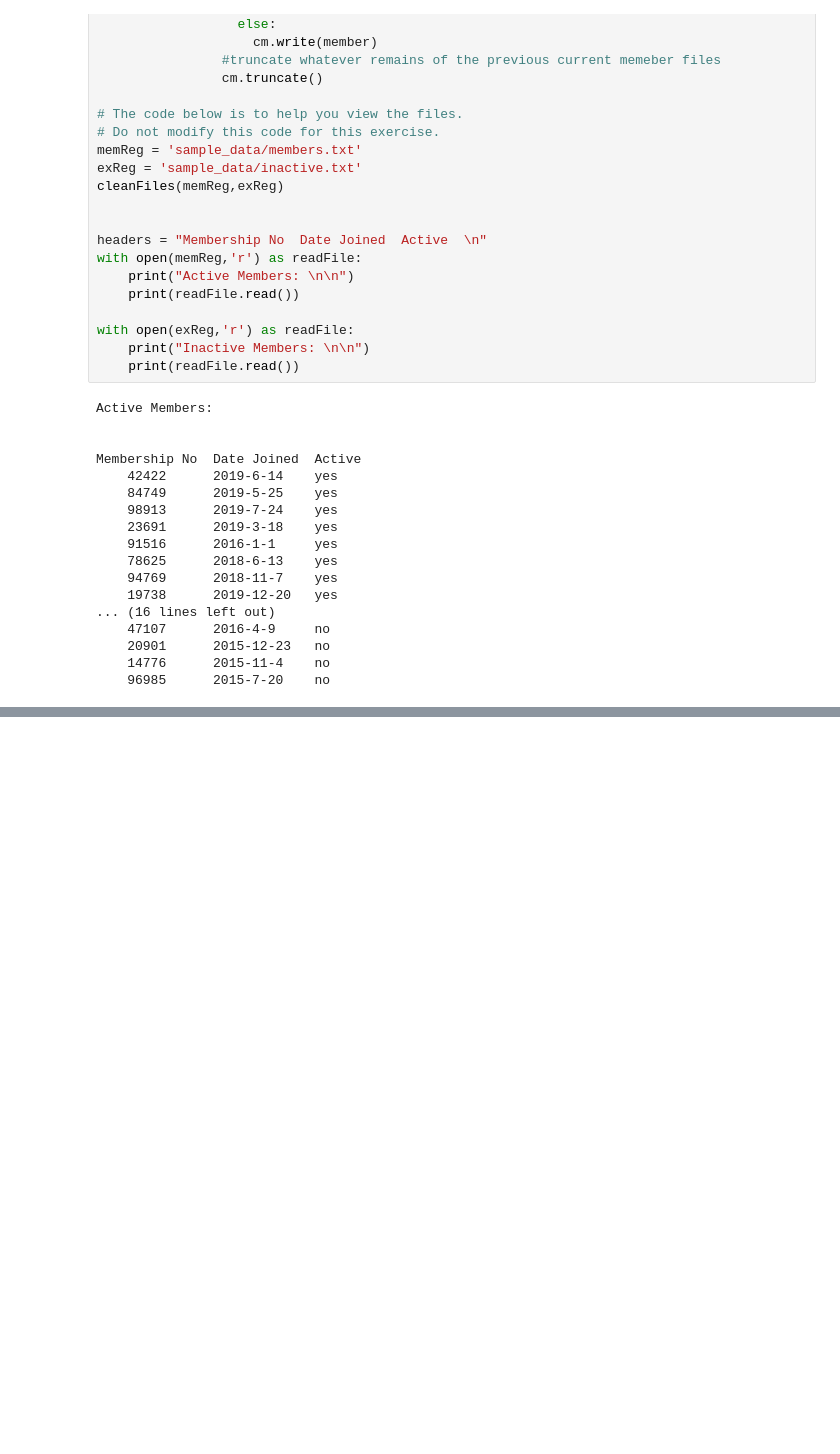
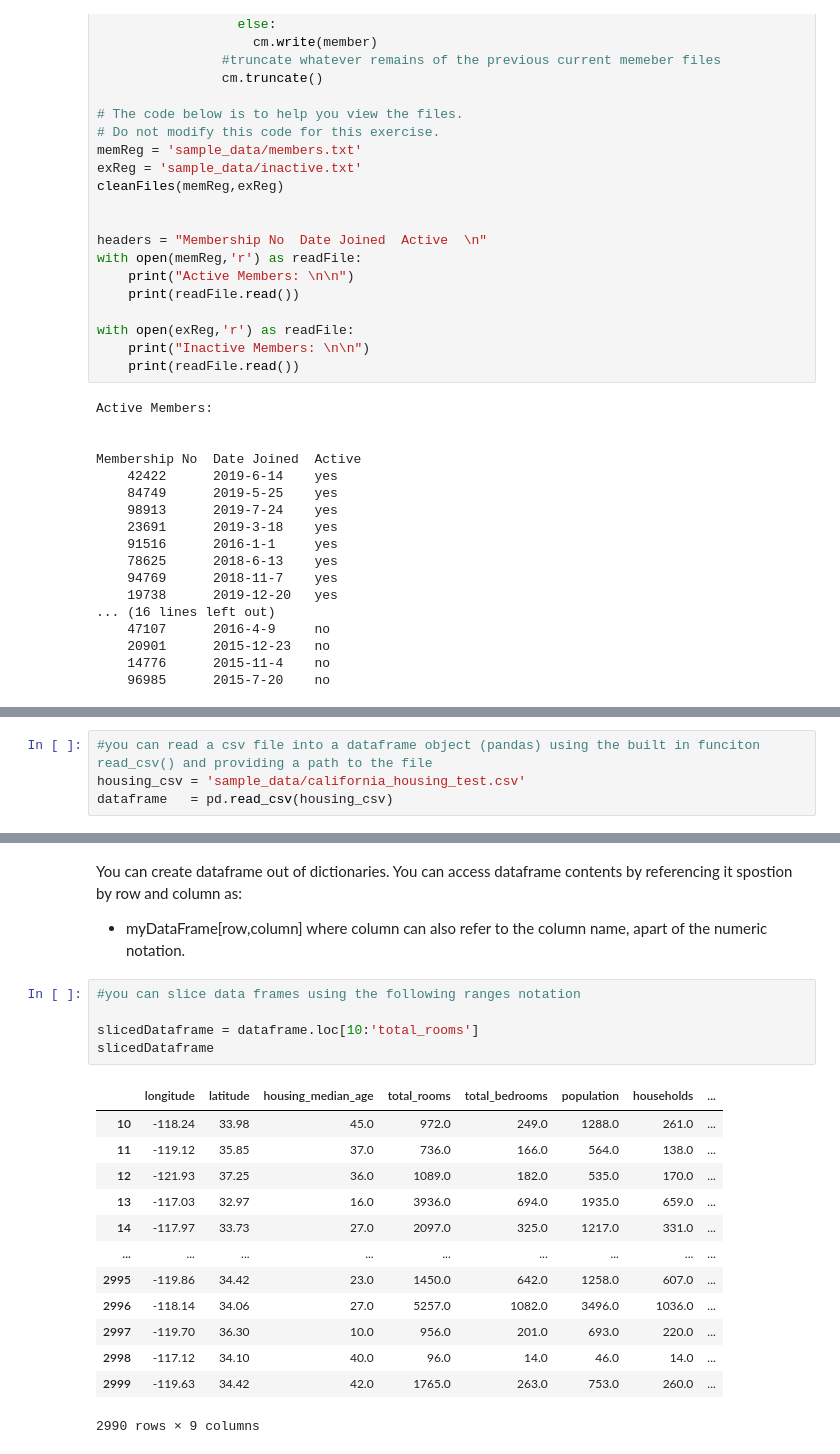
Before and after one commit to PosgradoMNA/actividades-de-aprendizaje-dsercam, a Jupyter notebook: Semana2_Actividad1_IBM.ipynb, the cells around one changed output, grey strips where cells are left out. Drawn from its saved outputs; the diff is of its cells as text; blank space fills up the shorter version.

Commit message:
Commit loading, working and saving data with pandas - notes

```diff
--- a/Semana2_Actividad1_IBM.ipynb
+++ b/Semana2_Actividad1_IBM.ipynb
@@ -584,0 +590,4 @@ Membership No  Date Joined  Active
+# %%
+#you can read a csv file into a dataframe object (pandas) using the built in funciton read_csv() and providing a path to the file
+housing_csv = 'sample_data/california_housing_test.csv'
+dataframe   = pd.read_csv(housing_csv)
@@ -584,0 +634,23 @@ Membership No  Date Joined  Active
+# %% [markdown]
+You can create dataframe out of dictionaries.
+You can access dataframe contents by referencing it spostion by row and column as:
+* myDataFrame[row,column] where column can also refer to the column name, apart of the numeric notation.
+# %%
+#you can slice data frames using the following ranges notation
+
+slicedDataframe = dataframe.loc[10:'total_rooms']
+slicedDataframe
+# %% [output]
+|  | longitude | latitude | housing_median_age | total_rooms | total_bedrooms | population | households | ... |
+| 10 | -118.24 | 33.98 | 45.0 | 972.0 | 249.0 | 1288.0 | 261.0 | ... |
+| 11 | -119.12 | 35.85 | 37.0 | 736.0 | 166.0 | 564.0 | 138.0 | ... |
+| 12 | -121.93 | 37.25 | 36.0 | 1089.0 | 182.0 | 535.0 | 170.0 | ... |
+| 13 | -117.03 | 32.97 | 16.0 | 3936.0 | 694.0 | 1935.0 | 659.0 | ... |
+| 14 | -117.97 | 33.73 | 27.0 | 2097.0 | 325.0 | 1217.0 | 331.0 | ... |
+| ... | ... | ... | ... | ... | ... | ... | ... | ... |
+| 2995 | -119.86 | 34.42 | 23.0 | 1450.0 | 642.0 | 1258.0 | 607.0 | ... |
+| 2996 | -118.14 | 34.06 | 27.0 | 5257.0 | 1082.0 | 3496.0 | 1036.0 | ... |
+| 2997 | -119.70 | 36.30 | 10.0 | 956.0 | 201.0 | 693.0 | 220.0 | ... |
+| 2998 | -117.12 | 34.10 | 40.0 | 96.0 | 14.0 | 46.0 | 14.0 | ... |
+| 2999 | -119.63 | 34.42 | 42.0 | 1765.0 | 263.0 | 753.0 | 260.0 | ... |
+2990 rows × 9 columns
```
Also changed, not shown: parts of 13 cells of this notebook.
...
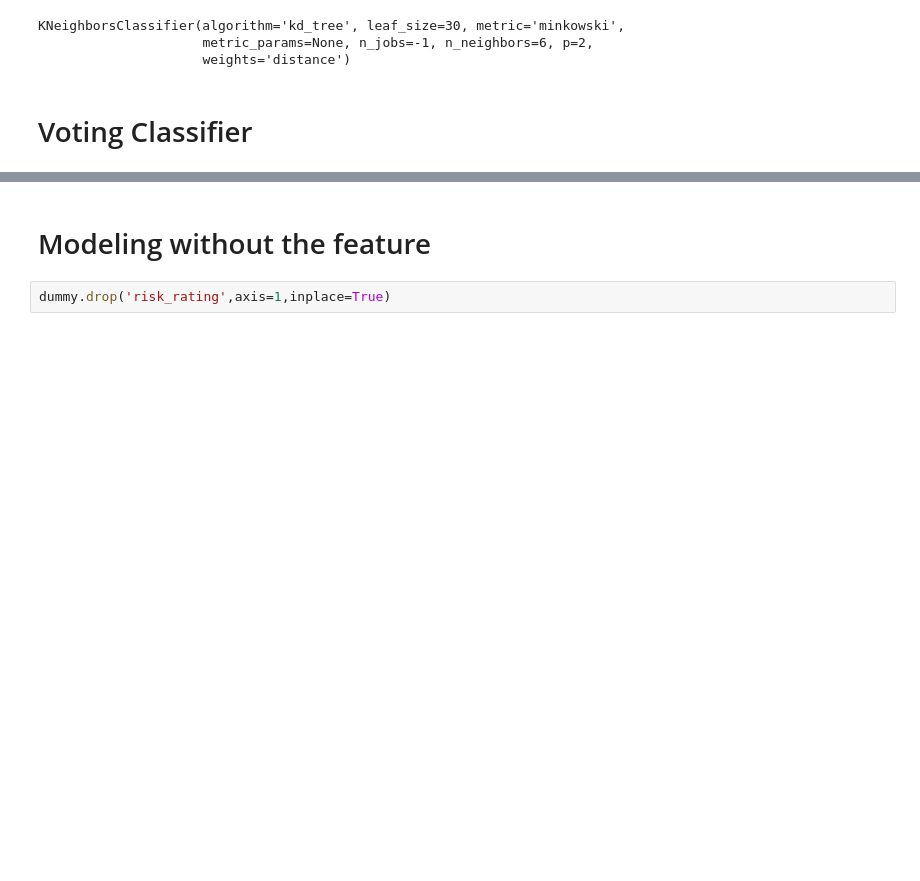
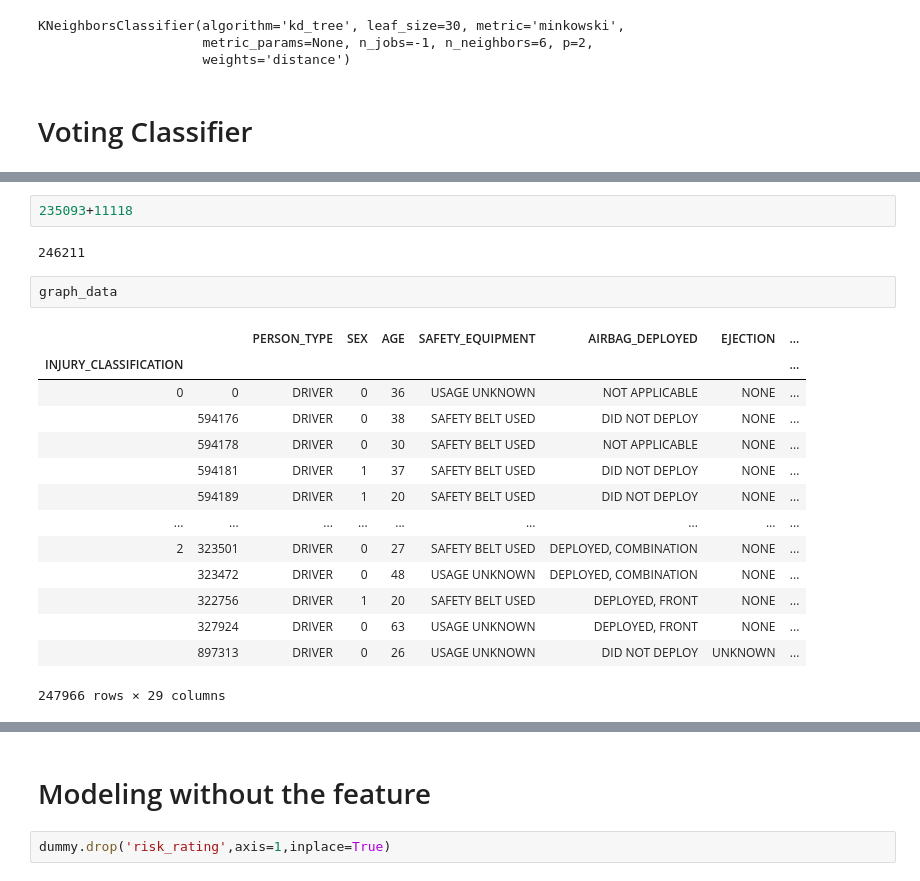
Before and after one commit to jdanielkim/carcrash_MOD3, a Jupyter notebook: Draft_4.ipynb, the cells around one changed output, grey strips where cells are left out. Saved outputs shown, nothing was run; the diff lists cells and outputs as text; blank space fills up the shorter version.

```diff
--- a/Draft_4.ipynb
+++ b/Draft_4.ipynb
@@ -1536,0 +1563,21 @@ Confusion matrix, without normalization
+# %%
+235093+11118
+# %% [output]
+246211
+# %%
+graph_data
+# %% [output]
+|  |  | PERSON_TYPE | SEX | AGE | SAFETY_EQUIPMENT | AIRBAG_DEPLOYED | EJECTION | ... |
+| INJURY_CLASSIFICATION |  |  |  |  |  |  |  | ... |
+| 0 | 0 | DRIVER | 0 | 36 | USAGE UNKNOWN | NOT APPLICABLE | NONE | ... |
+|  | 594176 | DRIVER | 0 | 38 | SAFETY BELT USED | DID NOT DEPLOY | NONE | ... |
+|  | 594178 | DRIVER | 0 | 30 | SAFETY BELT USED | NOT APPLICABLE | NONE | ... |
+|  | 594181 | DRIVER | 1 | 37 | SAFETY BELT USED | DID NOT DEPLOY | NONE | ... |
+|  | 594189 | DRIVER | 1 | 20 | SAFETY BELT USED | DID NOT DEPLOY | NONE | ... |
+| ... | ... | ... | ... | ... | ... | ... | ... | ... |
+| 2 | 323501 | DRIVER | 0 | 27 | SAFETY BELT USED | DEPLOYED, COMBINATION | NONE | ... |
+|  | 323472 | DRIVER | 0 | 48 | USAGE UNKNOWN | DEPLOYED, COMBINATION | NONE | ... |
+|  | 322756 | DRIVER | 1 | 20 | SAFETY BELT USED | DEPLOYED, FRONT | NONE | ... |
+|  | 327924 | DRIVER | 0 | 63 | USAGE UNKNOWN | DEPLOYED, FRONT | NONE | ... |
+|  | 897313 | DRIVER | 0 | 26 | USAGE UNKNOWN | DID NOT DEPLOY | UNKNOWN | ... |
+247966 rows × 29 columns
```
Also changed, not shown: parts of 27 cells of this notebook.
---
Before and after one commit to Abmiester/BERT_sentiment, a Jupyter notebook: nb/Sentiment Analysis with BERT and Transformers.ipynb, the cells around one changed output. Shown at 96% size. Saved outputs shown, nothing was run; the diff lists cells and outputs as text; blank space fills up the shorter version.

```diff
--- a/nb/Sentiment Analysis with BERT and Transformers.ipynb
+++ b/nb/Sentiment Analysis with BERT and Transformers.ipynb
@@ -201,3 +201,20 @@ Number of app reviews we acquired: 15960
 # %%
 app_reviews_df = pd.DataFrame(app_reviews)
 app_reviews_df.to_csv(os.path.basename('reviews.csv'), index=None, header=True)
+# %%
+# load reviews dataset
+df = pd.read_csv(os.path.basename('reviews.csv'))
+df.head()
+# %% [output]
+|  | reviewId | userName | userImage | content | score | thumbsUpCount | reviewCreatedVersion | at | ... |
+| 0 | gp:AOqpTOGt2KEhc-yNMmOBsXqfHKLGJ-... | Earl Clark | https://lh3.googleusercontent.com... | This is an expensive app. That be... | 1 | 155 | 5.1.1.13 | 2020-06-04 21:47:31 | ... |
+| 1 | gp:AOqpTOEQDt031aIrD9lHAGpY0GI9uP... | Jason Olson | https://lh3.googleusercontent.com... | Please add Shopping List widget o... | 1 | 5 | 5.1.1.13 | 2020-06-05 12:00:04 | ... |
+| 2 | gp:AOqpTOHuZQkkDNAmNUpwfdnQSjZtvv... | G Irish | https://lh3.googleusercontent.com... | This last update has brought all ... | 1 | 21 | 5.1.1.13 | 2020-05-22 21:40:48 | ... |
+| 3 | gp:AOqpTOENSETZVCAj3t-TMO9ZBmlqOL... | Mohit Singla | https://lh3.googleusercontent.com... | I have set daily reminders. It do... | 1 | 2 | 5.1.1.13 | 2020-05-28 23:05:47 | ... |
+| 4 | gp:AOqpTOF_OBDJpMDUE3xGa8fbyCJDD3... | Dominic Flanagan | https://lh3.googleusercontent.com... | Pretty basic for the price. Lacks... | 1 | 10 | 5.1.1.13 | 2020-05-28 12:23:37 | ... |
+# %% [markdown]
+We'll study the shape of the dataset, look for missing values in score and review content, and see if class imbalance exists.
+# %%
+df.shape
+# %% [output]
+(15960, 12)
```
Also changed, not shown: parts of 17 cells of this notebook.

## Work task
Using the data above, report the number of lines that contain the string "USAGE", and only that number.

## Finished exercise
4